--- Task item ---
If a line below includes the string "section", copy it.

'''

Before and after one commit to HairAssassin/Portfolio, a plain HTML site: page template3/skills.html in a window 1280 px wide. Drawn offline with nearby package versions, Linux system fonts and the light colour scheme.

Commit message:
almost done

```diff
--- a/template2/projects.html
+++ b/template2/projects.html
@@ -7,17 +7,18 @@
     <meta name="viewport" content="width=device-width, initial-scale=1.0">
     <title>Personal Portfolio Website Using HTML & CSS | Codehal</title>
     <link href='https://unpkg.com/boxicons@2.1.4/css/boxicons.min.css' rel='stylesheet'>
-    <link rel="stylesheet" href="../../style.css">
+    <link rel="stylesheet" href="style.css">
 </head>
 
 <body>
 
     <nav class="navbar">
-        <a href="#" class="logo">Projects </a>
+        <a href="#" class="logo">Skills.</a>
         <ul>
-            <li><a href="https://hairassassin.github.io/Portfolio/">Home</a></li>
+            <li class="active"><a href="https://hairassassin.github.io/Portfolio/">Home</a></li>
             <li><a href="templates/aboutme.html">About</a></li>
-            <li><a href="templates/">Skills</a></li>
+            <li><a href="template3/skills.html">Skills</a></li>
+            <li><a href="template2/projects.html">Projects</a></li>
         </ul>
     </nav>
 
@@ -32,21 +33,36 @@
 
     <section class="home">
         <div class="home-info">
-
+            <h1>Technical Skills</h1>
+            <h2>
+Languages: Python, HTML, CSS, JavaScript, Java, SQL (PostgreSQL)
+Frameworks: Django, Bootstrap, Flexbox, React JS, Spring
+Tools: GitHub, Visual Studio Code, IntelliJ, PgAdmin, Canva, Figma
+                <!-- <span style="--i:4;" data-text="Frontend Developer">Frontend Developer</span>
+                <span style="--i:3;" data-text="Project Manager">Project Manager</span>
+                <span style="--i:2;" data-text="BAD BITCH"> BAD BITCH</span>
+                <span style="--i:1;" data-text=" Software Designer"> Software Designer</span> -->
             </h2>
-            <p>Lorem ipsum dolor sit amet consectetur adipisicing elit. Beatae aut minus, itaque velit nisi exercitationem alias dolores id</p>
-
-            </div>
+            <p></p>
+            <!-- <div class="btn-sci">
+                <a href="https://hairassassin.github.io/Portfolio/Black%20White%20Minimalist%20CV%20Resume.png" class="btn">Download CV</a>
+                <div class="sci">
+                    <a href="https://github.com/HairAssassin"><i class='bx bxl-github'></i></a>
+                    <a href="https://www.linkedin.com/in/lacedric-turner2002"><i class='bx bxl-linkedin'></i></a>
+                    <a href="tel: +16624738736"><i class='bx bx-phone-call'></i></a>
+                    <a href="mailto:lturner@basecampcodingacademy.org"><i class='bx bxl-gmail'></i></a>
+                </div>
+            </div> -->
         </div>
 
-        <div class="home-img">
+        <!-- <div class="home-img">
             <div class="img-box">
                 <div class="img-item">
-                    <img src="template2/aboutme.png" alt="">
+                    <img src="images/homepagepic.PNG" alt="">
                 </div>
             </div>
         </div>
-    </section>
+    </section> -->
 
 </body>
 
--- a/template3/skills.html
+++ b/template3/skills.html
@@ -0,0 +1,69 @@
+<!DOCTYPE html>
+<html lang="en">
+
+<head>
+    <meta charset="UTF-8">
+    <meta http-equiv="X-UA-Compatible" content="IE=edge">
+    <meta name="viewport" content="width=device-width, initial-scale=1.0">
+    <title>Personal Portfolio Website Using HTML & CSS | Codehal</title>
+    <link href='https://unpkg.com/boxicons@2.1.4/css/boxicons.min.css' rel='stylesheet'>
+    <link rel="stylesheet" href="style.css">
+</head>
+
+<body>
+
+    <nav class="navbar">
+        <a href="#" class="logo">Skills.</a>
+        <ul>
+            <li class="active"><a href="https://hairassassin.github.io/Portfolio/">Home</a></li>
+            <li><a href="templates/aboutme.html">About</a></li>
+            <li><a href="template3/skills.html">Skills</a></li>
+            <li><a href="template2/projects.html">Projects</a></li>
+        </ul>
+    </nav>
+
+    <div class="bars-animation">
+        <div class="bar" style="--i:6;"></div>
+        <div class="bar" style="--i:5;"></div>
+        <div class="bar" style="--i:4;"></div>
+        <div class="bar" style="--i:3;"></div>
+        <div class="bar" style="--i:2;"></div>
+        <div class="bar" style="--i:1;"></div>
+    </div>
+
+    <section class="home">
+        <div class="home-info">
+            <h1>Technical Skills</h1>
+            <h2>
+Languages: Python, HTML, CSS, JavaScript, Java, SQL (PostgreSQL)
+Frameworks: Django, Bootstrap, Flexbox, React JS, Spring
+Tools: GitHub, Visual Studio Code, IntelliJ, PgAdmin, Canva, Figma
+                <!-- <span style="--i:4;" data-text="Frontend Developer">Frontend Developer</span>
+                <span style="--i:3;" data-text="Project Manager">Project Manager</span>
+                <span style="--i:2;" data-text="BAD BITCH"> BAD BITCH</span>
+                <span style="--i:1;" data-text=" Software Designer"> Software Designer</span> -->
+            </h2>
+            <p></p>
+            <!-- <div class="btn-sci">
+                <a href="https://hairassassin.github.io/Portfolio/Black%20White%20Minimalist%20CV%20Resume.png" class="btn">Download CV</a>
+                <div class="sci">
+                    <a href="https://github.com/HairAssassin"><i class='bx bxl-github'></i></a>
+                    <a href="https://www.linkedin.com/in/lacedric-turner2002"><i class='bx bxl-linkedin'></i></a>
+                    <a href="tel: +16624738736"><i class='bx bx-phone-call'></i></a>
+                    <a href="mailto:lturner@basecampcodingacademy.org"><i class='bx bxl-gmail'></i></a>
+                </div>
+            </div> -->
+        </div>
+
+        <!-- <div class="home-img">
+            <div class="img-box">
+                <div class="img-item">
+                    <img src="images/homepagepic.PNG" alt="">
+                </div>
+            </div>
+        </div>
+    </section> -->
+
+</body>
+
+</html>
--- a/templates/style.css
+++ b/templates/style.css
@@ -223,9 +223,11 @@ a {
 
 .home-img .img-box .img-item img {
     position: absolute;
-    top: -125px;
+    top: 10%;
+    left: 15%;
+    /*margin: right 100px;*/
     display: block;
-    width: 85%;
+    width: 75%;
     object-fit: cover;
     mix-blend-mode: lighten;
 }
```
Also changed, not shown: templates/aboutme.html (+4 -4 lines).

'''

--- Response to this exercise ---
     <section class="home">
-    </section>
+    </section> -->
+    <section class="home">
+    </section> -->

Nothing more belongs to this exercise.